          On the specific issue of NHS Orkney, Mr McArthur referred to the fact that the board has been reviewing the way in which it provides cardiology services in the Orkney Islands. I understand that, as a result of that review and through additional resources that have been provided, NHS Orkney has recruited an extra consulting cardiologist to help support the service and that it is working in partnership with NHS Grampian on the way in which it delivers some of the services.

          I understand from NHS Orkney that it hopes that that will allow it to free up some of the time of the clinical nurse specialist that it has at present so that they can do some extra work on heart failure matters, which there is no time for at the moment. That will help to support and extend the work that can be taken forward there. No doubt Mr McArthur will wish to pursue those issues with his local health board to ensure that it continues to make progress on them.

          On the NHS Grampian matter to which Dennis Robertson referred, my understanding is that an option appraisal paper is being prepared for the board’s consideration this month that will look at a number of options. Part of that work will involve looking at how NHS Grampian can support heart failure nurse services in the board area. The process should be completed by August this year. Again, of course, we expect NHS Grampian to ensure that it can meet the needs of cardiac failure patients in its area in line with what is set out in the SIGN guidelines.

          Nanette Milne made an important point. Most chamber debates on long-term conditions to which I respond involve a request for more specialist nurses in one long-term condition or another. Specialist nurses have an important role to play, but they also play a role in supporting our other NHS staff to work more effectively with patients with specific conditions such as heart disease. That is why we have invested £150,000 in the heart disease education programme called heart-e, which will support our heart failure specialist nurses in training and supporting other nursing and clinical staff to deal with patients more effectively and to be more confident in managing heart failure. The programme will be launched in November and will support that area of work.

          Finally, I turn to the national advisory group to which Dave Thompson referred. That group has now been established and is acting as a heart failure hub that is drawing together expertise in how we can build on progress in the use of heart failure nurses. The group took a little longer than anticipated to get established, but we expect it to meet within the next six weeks. The chairs have been appointed and its membership has been agreed.

          We are also in the process of appointing a national co-ordinator to support the group’s improvement activities across NHS Scotland. By acting as a hub in drawing together good practice from different board areas, the group can help to disseminate that good practice in other board areas, and the national co-ordinator will have an overview of the progress that is made by individual boards.

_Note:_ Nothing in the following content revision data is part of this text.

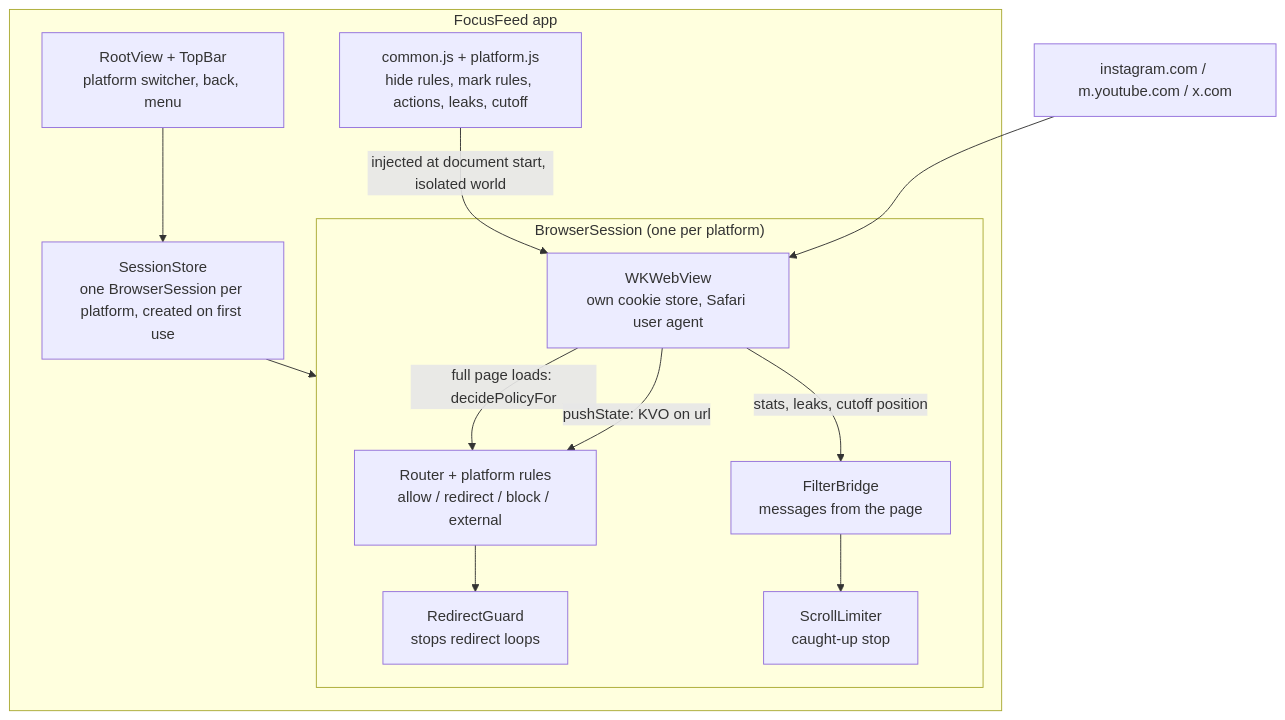
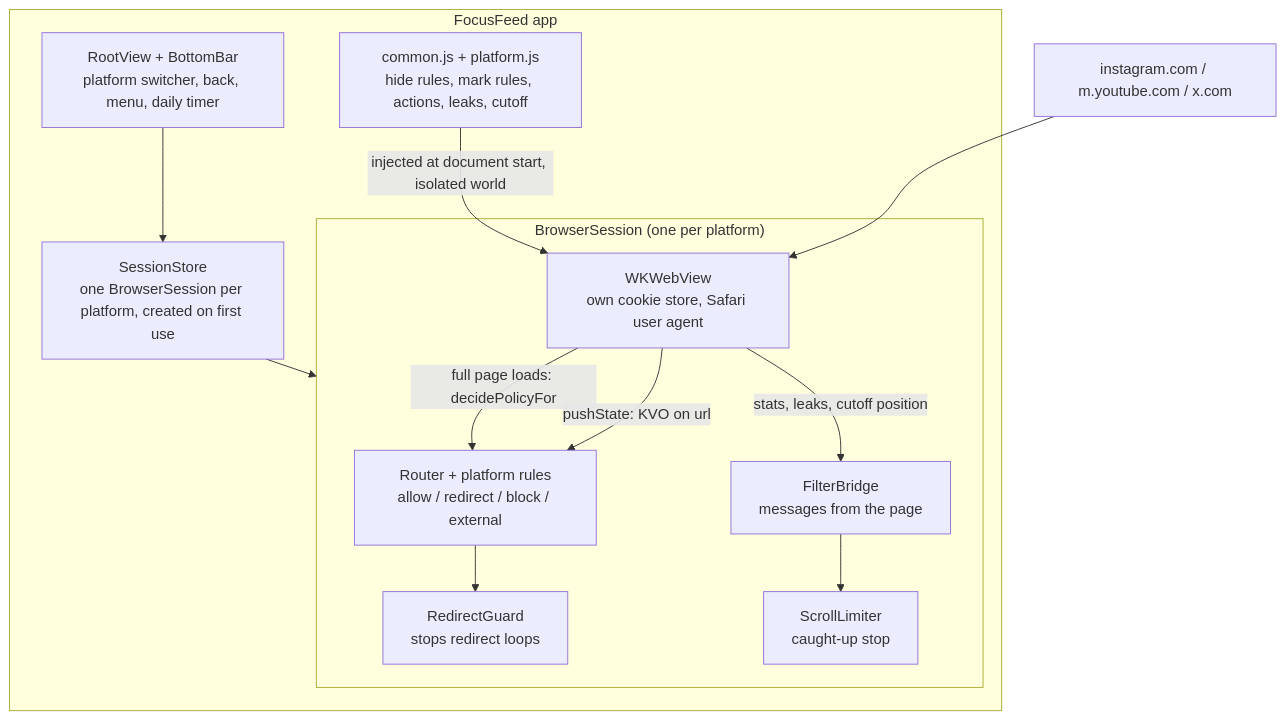
The diagram in docs/plan/1-overview-and-architecture.md (michalilski/focus-feed), drawn with Mermaid before and after one commit. The commit also changed other lines of this file and 27 other files, not shown here.

First line of the commit message:
feat: bottom bar redesign, daily timer and calm cards

````diff
--- a/docs/plan/1-overview-and-architecture.md
+++ b/docs/plan/1-overview-and-architecture.md
@@ -80,24 +82,24 @@
 ```mermaid
 flowchart TB
     subgraph app["FocusFeed app"]
-        root["RootView + TopBar<br/>platform switcher, back, menu"]
+        root["RootView + BottomBar<br/>platform switcher, back, menu, daily timer"]
         store["SessionStore<br/>one BrowserSession per platform, created on first use"]
         subgraph session["BrowserSession (one per platform)"]
             router["Router + platform rules<br/>allow / redirect / block / external"]
             guard["RedirectGuard<br/>stops redirect loops"]
             limiter["ScrollLimiter<br/>caught-up stop"]
             bridge["FilterBridge<br/>messages from the page"]
             wv["WKWebView<br/>own cookie store, Safari user agent"]
         end
         scripts["common.js + platform.js<br/>hide rules, mark rules, actions, leaks, cutoff"]
     end
     site["instagram.com / m.youtube.com / x.com"]
     root --> store --> session
     site --> wv
     wv -- "full page loads: decidePolicyFor" --> router
     wv -- "pushState: KVO on url" --> router
     router --> guard
     scripts -- "injected at document start, isolated world" --> wv
     wv -- "stats, leaks, cutoff position" --> bridge
     bridge --> limiter
 ```
````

          I recognise the importance of specialist nurses and of heart failure nurses in particular. The Scottish heart failure nurse forum report is an important contribution to that area of work. We will work with our health boards to see what further measures can be taken to build on the progress that has been made since 2008, so that we can continue to provide the best possible service for those patients who suffer from heart failure.

          Meeting closed at 18:17.